Freebirth, also often called unassisted childbirth, is the process of giving birth to a baby away from a hospital, usually at home, and without the presence of any medical staff or professional birth attendants. (This contrasts with home birth, which is a birth at home but with a midwife.) The expression is only used where a woman has made a definite choice to give birth without medical assistance, and not because she has given birth unexpectedly or in an emergency situation. Coined freebirthers, most women choosing this option would be accompanied by either their partner, a member of the family, or close friend, though some choose to give birth completely alone.
Underpinning the concept of freebirth is the ethos that childbirth is a natural process and not a medical emergency. Proponents also argue that childbirth is a private thing, so the presence of medical professionals, who are usually strangers, is unnatural, and can actually have a negative influence on the speed and progression of labour, because women feel less relaxed.
Women who choose freebirth often educate themselves about the birth process so that they have some level of preparation for unexpected complications. Many also choose to have conventional antenatal care so that any risk factors or complications can be identified before the birth. However, critics say that freebirth is not as safe as its proponents claim, pointing to infant mortality rates in poorer countries where there is a lack of qualified birth attendants, and also the high death rates associated with childbirth before the advent of modern medicine.
You can find out more about freebirth at this dedicated website.
Freebirth is a recently-coined synonym for the more formal expression unassisted childbirth, often abbreviated to UC. The expression unassisted childbirth was coined by Laura K. Shanley, a freelance writer, childbirth advisor, and author of a book of the same name (Unassisted Childbirth, Greenwood Press, 1993). Shanley had been inspired by Grantly Dick-Read (1890–1959), a British obstetrician thought of by many as the father of the natural childbirth movement.
The new noun freebirth follows the grammatical pattern of birth, used both countably (e.g. unplanned freebirths are very dangerous) and uncountably (e.g. the growing trend for freebirth), and with a noun derivative freebirthing.
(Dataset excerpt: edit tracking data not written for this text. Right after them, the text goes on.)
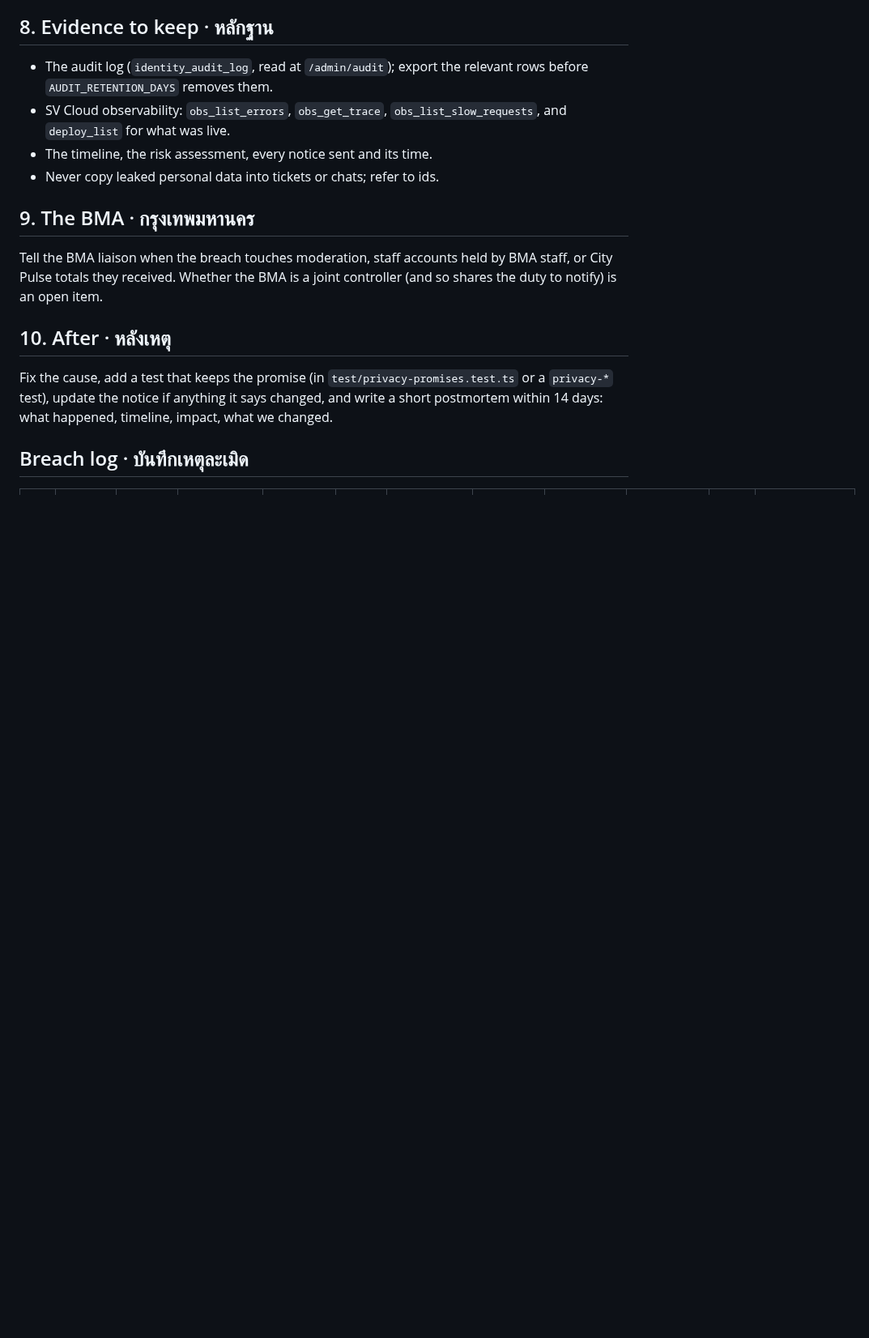
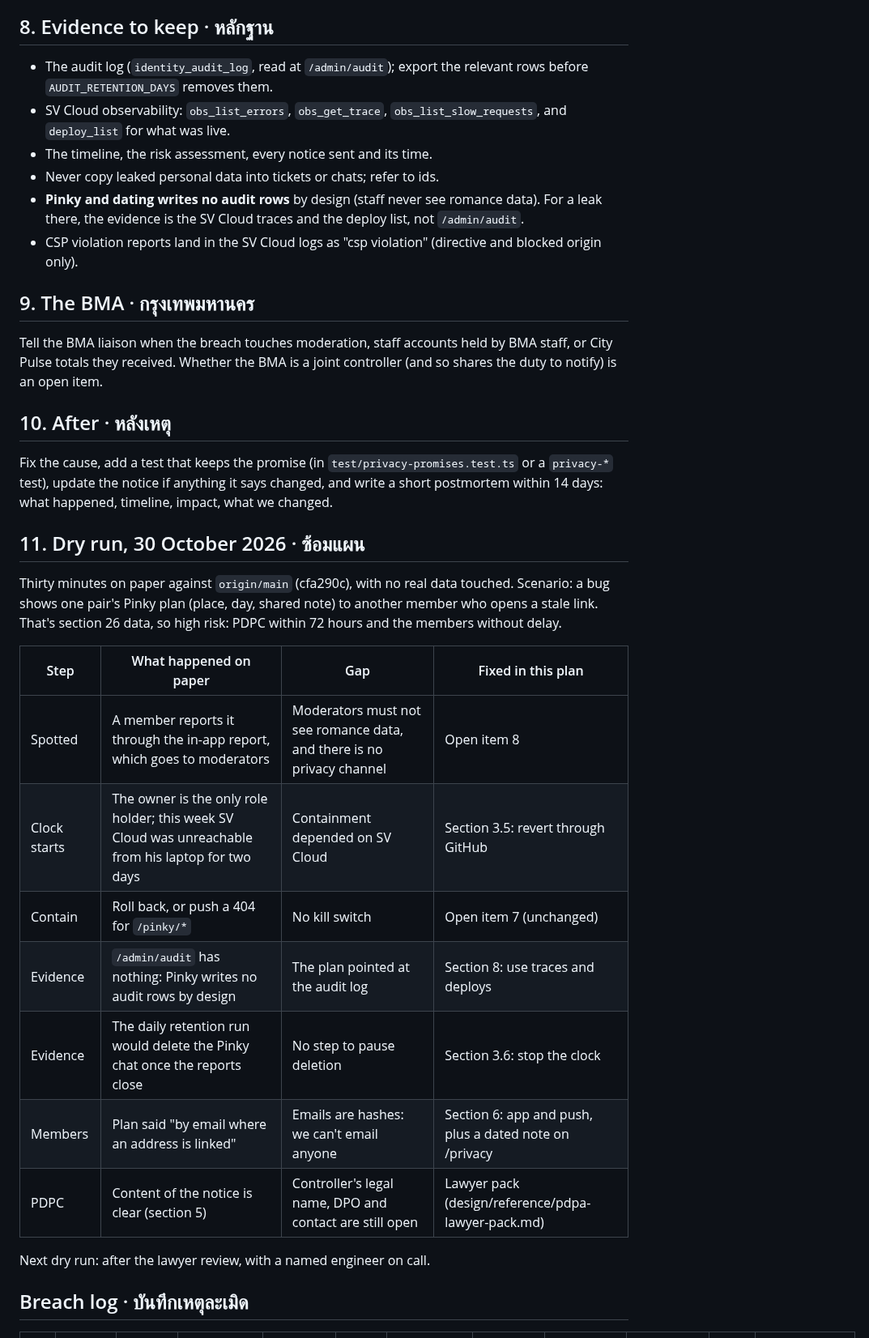
Before and after one commit to thesandoman/jurrgun, a Markdown page: design/reference/breach-response-plan.md, the part around one of its changes. Shown at 81% size. Drawn GitHub-style; blank space fills up the shorter version.

```diff
--- a/design/reference/breach-response-plan.md
+++ b/design/reference/breach-response-plan.md
@@ -81,6 +82,8 @@ SV Cloud, Cloudflare (through SV Cloud), the email provider (Resend or Postmark)
 - SV Cloud observability: `obs_list_errors`, `obs_get_trace`, `obs_list_slow_requests`, and `deploy_list` for what was live.
 - The timeline, the risk assessment, every notice sent and its time.
 - Never copy leaked personal data into tickets or chats; refer to ids.
+- **Pinky and dating writes no audit rows** by design (staff never see romance data). For a leak there, the evidence is the SV Cloud traces and the deploy list, not `/admin/audit`.
+- CSP violation reports land in the SV Cloud logs as "csp violation" (directive and blocked origin only).
 
 ## 9. The BMA · กรุงเทพมหานคร
 
@@ -89,6 +92,22 @@ Tell the BMA liaison when the breach touches moderation, staff accounts held by
 ## 10. After · หลังเหตุ
 
 Fix the cause, add a test that keeps the promise (in `test/privacy-promises.test.ts` or a `privacy-*` test), update the notice if anything it says changed, and write a short postmortem within 14 days: what happened, timeline, impact, what we changed.
+
+## 11. Dry run, 30 October 2026 · ซ้อมแผน
+
+Thirty minutes on paper against `origin/main` (cfa290c), with no real data touched. Scenario: a bug shows one pair's Pinky plan (place, day, shared note) to another member who opens a stale link. That's section 26 data, so high risk: PDPC within 72 hours and the members without delay.
+
+| Step | What happened on paper | Gap | Fixed in this plan |
+|---|---|---|---|
+| Spotted | A member reports it through the in-app report, which goes to moderators | Moderators must not see romance data, and there is no privacy channel | Open item 8 |
+| Clock starts | The owner is the only role holder; this week SV Cloud was unreachable from his laptop for two days | Containment depended on SV Cloud | Section 3.5: revert through GitHub |
+| Contain | Roll back, or push a 404 for `/pinky/*` | No kill switch | Open item 7 (unchanged) |
+| Evidence | `/admin/audit` has nothing: Pinky writes no audit rows by design | The plan pointed at the audit log | Section 8: use traces and deploys |
+| Evidence | The daily retention run would delete the Pinky chat once the reports close | No step to pause deletion | Section 3.6: stop the clock |
+| Members | Plan said "by email where an address is linked" | Emails are hashes: we can't email anyone | Section 6: app and push, plus a dated note on /privacy |
+| PDPC | Content of the notice is clear (section 5) | Controller's legal name, DPO and contact are still open | Lawyer pack (design/reference/pdpa-lawyer-pack.md) |
+
+Next dry run: after the lawyer review, with a named engineer on call.
 
 ## Breach log · บันทึกเหตุละเมิด
 
```
Also changed, not shown: other parts of design/reference/breach-response-plan.md (+7 -4 lines), design/reference/pdpa-lawyer-pack.md (added, +50 -0 lines).
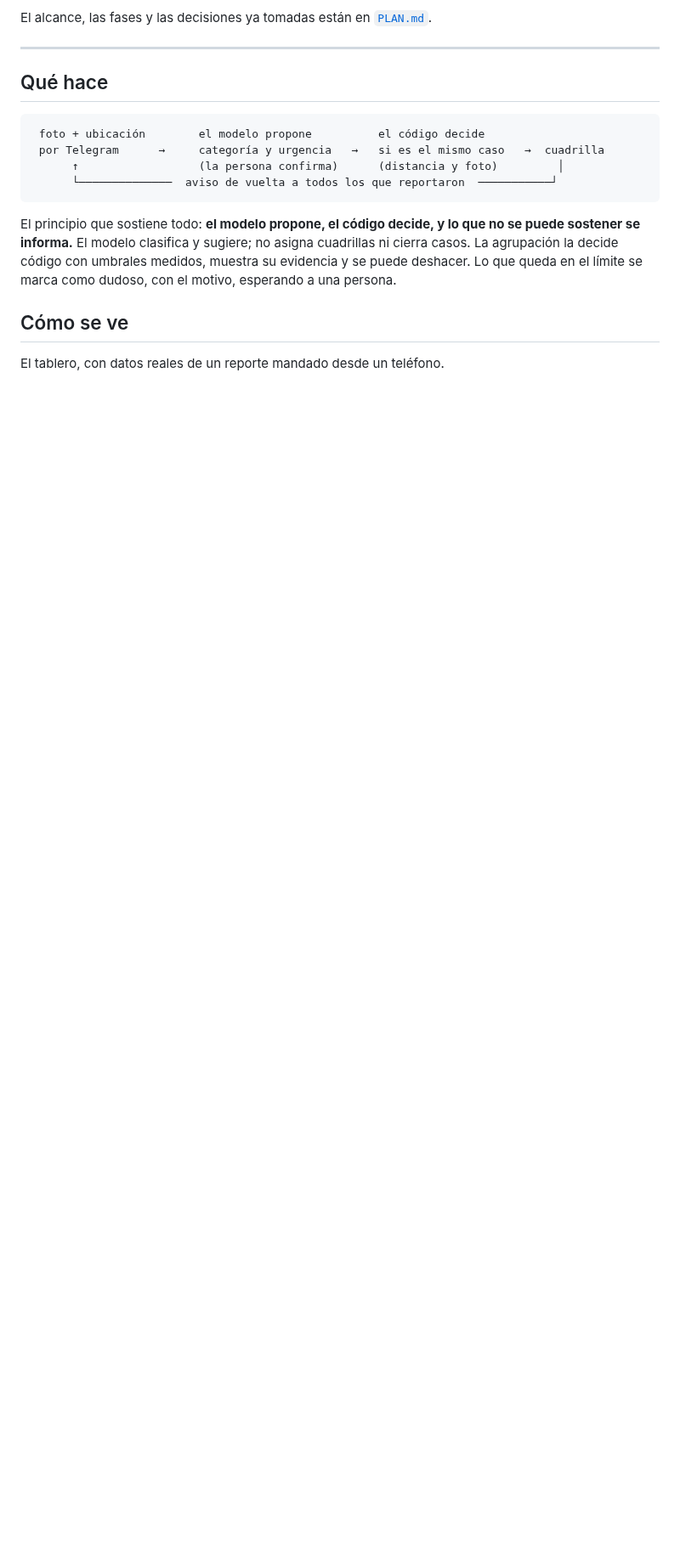
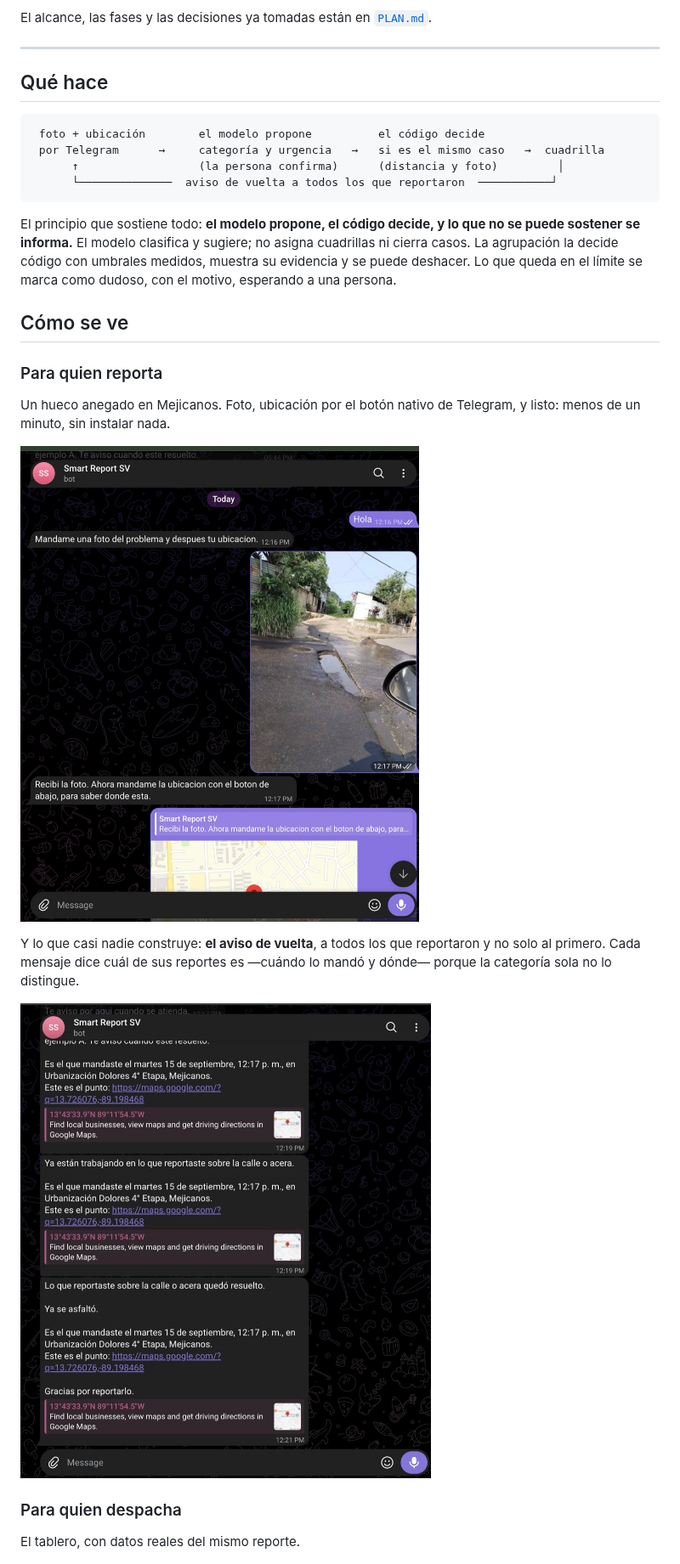
Before and after one commit to GerardoAmaya/smart-report-ia, a Markdown page: README.md, the part around one of its changes. Shown at 85% size. GitHub-like rendering; pictures changed too: docs/capturas/bot-ciclo.jpg (added), docs/capturas/bot-reportar.jpg (added); blank space fills up the shorter version.

Commit message:
feat: update README with user experience details and add new screenshots

```diff
--- a/README.md
+++ b/README.md
@@ -31,7 +31,22 @@ marca como dudoso, con el motivo, esperando a una persona.
 
 ## Cómo se ve
 
-El tablero, con datos reales de un reporte mandado desde un teléfono.
+### Para quien reporta
+
+Un hueco anegado en Mejicanos. Foto, ubicación por el botón nativo de Telegram,
+y listo: menos de un minuto, sin instalar nada.
+
+![Conversación con el bot: foto del problema y petición de la ubicación](docs/capturas/bot-reportar.jpg)
+
+Y lo que casi nadie construye: **el aviso de vuelta**, a todos los que
+reportaron y no solo al primero. Cada mensaje dice cuál de sus reportes es
+—cuándo lo mandó y dónde— porque la categoría sola no lo distingue.
+
+![El bot avisando: asignado, en curso, y resuelto con la nota del operador](docs/capturas/bot-ciclo.jpg)
+
+### Para quien despacha
+
+El tablero, con datos reales del mismo reporte.
 
 ![La cola de casos, métricas y la entrada de reportes en el tiempo](docs/capturas/tablero-resumen.png)
 
```
Also changed, not shown: other parts of README.md (+2 -2 lines).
It has also spawned a related noun freebirther to refer to proponents, and a verb to freebirth, used both intransitively and transitively, for example: She freebirthed all our four children.
This article was first published on 23rd June 2008.